Aim of the task: Gather all lines in the data that hold the string "should".

================

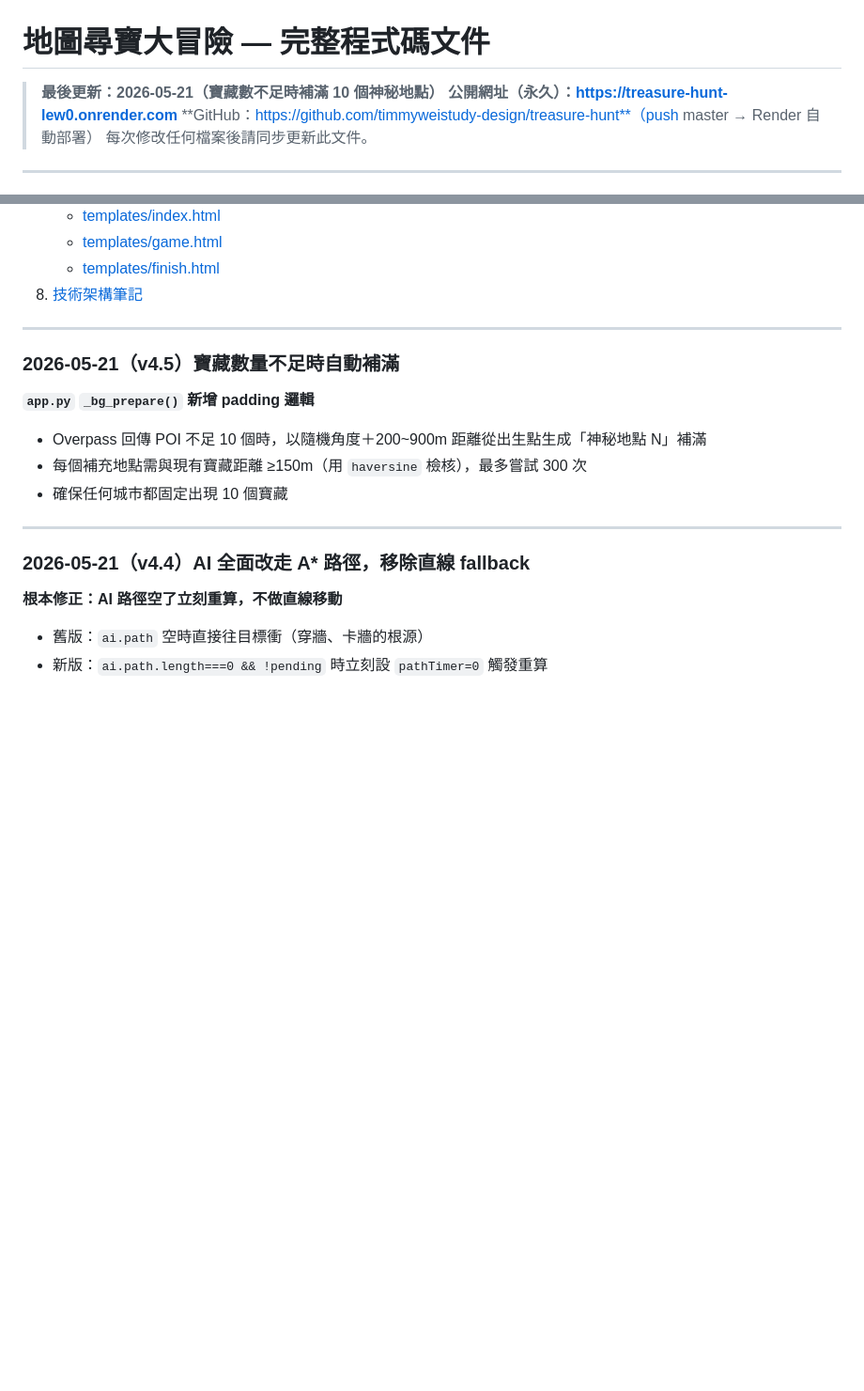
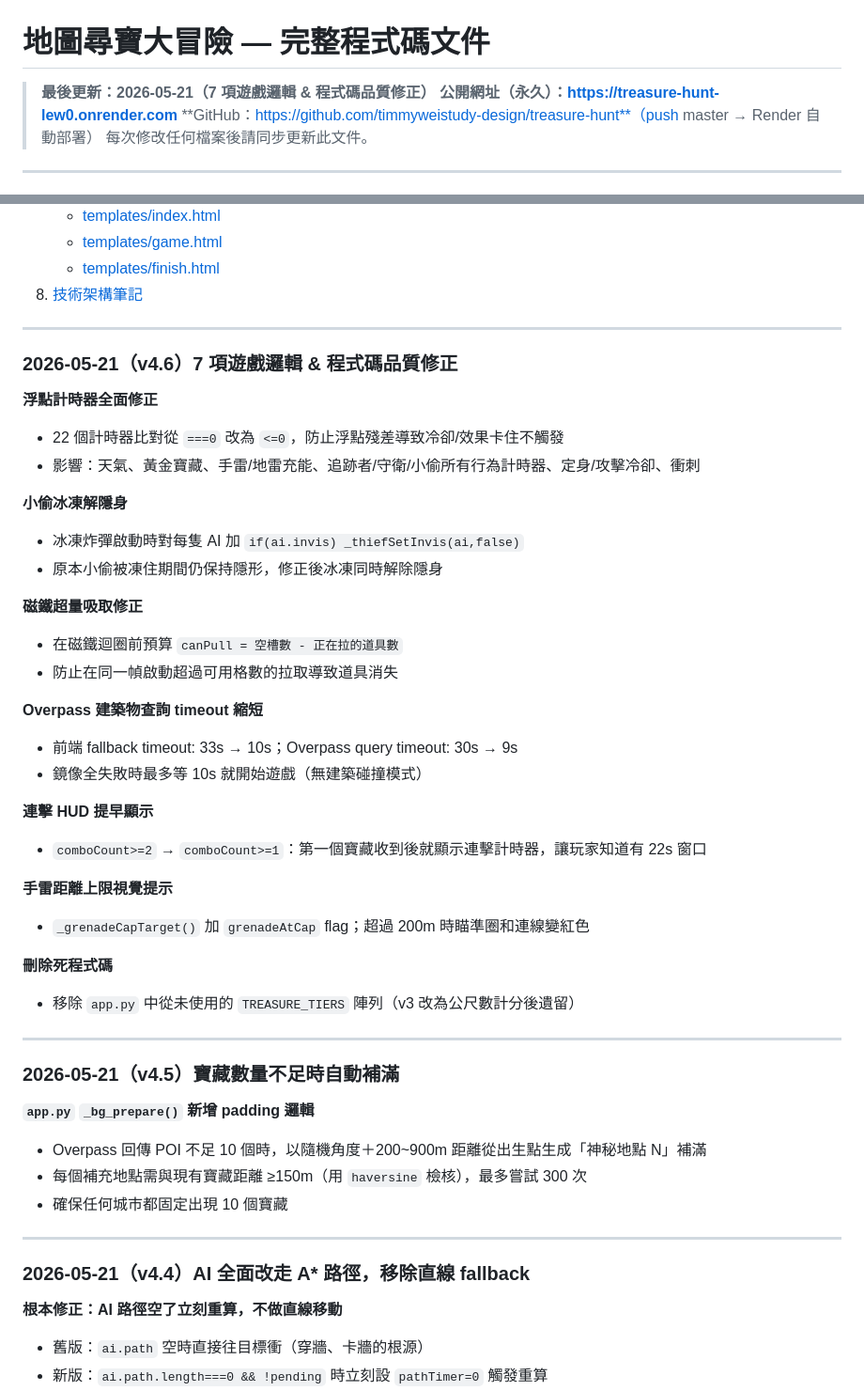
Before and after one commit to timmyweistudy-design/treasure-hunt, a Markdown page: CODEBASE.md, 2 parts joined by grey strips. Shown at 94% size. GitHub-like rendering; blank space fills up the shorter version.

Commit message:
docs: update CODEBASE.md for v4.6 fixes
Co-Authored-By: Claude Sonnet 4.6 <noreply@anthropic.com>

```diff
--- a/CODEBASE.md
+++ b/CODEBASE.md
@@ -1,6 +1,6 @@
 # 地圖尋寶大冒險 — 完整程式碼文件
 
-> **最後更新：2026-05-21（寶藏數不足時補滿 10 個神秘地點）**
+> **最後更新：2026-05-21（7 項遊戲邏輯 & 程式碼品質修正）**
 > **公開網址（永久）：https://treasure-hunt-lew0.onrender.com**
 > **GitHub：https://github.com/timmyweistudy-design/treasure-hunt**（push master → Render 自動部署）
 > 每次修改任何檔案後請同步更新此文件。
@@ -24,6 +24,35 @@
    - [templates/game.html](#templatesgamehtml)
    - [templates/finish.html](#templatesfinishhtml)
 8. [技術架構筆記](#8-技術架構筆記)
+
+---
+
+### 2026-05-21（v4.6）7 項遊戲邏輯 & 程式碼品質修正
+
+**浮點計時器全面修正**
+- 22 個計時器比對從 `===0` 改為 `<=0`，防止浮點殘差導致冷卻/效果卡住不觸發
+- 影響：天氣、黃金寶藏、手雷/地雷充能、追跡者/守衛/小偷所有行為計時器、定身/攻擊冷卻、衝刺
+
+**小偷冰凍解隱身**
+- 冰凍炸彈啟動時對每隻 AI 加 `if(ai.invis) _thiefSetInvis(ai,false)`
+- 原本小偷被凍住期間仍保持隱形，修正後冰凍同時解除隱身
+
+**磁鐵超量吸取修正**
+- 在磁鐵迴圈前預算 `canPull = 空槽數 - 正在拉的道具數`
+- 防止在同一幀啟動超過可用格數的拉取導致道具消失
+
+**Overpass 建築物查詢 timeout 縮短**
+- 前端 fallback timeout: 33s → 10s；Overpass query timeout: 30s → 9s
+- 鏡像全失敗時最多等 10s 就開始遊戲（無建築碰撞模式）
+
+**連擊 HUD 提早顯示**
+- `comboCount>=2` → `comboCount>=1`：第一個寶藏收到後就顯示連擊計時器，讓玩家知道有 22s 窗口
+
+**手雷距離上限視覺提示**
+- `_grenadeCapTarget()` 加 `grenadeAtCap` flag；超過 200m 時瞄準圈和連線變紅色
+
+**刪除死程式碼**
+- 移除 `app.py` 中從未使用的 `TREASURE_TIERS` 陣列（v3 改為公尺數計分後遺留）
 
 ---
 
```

================

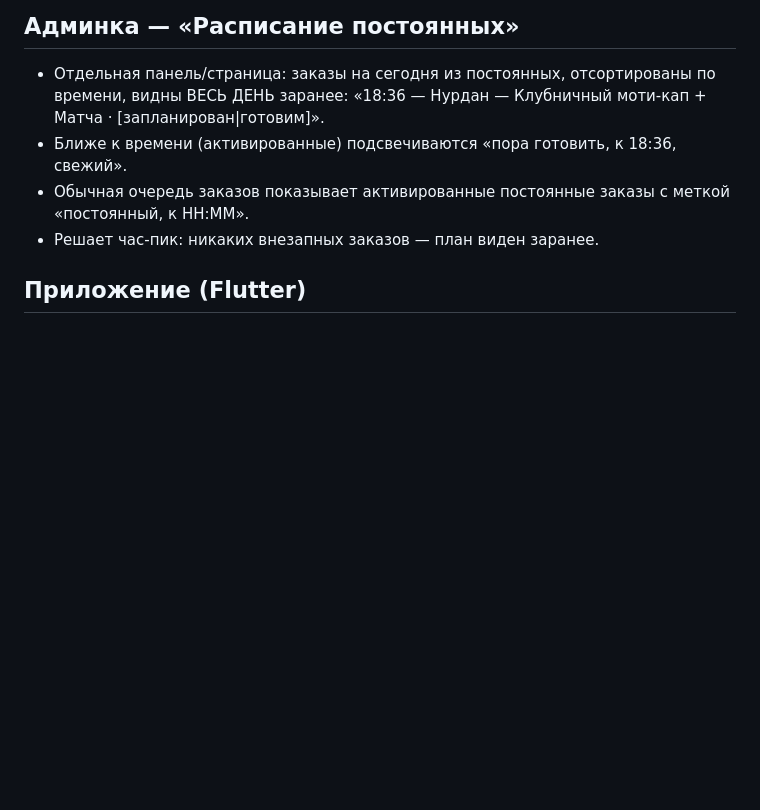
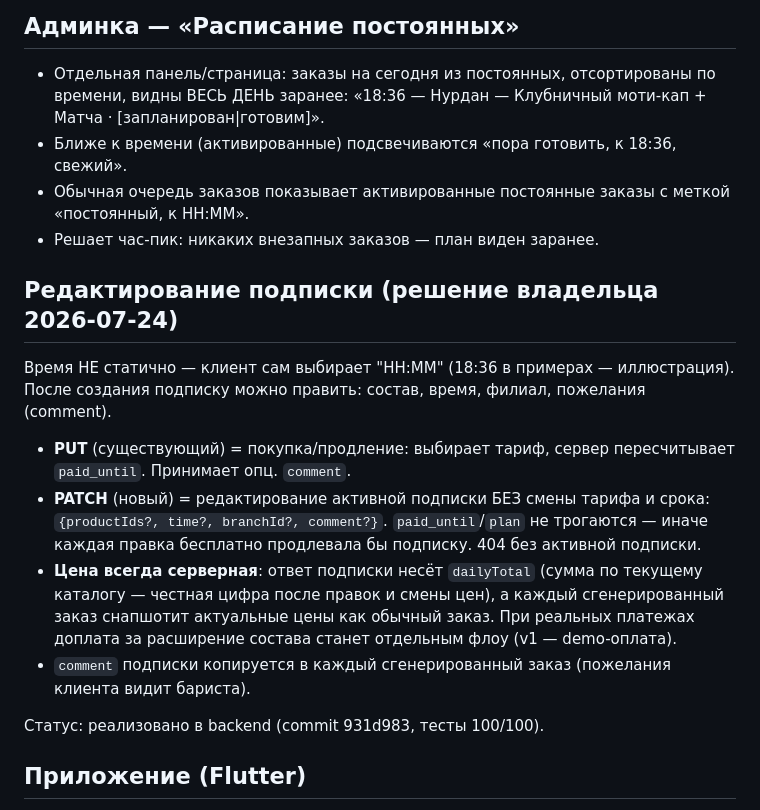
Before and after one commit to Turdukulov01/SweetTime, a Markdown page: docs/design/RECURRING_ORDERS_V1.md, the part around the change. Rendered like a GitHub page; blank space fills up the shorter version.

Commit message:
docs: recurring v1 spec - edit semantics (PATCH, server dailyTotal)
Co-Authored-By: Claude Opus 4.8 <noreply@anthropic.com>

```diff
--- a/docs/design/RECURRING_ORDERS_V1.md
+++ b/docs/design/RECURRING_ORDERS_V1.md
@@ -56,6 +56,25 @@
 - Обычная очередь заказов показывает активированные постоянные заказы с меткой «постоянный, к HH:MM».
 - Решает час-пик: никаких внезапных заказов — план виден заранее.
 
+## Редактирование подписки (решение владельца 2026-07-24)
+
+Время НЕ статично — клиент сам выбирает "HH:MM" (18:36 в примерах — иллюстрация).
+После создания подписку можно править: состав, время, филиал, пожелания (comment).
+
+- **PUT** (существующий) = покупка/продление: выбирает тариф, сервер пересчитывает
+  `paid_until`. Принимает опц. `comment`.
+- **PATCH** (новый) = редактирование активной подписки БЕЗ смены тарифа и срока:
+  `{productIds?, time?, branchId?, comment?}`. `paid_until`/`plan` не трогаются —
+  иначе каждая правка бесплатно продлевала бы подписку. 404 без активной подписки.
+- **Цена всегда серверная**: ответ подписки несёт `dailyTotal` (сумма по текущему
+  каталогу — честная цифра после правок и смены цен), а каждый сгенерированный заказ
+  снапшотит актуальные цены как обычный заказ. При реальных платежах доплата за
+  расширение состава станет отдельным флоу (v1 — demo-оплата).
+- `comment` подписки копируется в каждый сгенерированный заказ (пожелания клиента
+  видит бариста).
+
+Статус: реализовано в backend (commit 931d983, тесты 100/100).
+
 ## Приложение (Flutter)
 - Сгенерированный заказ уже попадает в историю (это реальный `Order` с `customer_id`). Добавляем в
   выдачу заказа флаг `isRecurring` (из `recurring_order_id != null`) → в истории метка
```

================

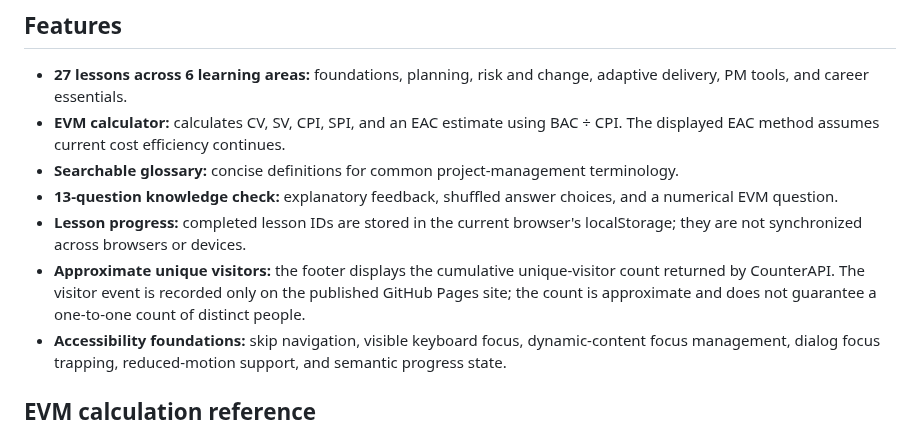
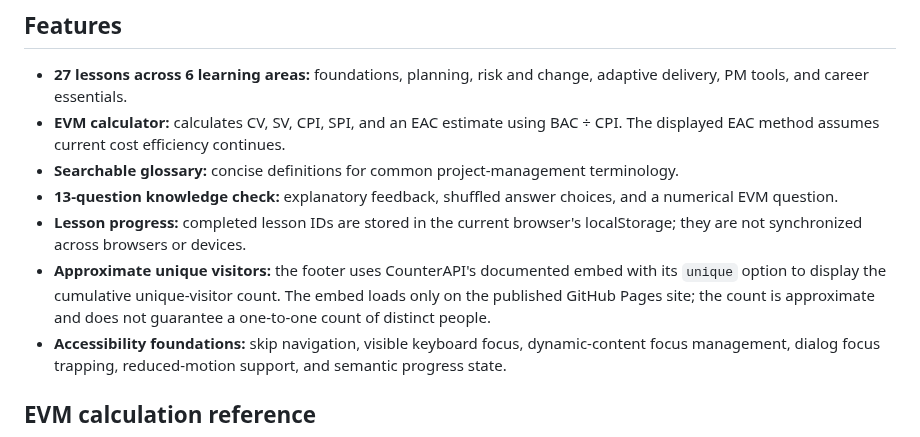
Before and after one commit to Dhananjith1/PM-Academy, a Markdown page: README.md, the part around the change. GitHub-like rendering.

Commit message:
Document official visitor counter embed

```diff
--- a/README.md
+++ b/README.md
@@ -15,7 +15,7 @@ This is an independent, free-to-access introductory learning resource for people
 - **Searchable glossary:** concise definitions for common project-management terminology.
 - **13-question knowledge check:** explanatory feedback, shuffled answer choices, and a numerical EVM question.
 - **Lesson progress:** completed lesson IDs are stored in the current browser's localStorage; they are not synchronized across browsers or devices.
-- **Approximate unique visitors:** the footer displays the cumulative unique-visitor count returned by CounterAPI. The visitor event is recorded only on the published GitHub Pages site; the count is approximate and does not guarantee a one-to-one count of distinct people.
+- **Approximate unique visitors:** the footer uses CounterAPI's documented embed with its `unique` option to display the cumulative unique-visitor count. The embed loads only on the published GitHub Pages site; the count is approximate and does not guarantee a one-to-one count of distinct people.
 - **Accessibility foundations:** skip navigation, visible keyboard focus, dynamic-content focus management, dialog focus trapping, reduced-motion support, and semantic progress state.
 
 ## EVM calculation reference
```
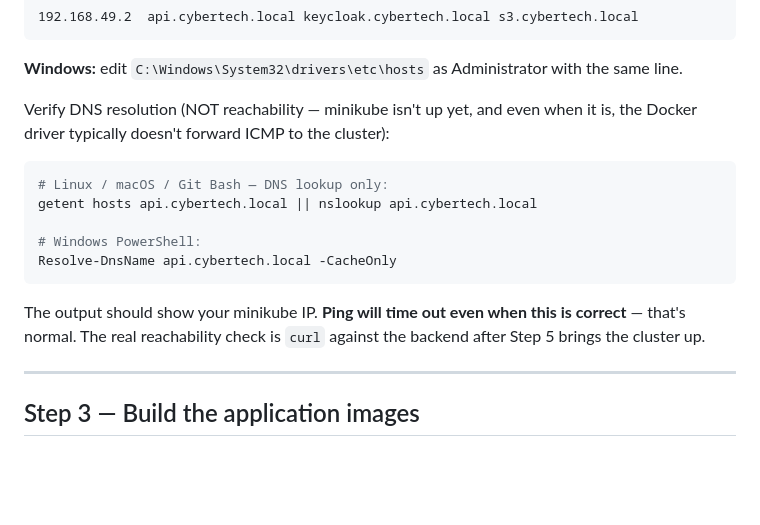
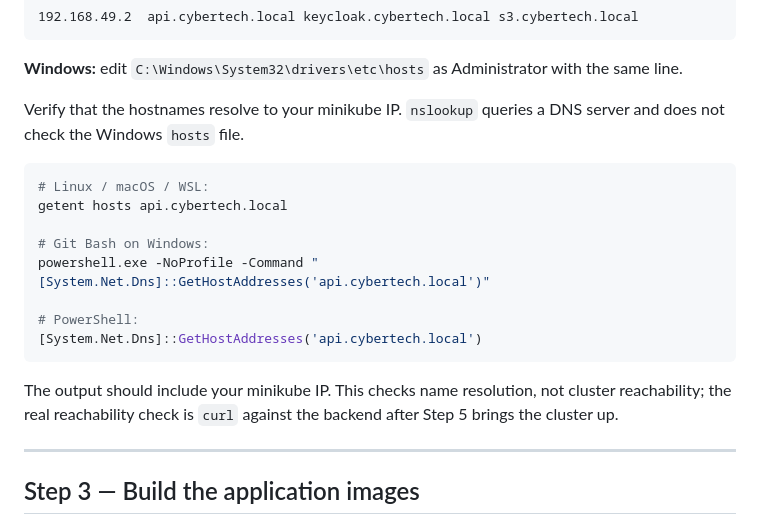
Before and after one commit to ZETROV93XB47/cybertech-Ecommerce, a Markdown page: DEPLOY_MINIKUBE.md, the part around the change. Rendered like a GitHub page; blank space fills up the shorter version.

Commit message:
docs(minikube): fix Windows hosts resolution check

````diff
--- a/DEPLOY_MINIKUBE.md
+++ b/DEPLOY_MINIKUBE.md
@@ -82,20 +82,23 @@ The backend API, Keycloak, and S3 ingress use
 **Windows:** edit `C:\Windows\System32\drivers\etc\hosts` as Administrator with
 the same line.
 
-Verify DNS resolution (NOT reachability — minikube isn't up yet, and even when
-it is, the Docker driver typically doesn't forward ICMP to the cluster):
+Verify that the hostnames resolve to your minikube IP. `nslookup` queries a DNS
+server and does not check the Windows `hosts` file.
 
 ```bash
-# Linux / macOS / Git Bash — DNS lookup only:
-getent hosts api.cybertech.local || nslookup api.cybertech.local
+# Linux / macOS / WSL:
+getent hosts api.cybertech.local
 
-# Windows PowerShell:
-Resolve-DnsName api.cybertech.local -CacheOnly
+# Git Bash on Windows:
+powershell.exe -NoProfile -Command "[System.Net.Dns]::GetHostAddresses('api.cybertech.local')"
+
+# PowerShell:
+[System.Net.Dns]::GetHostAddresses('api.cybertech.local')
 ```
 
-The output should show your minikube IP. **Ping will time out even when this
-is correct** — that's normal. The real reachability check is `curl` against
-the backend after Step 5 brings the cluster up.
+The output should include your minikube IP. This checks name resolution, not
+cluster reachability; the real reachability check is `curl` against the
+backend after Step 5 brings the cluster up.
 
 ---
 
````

================

Solution below:
-The output should show your minikube IP. **Ping will time out even when this
+The output should include your minikube IP. This checks name resolution, not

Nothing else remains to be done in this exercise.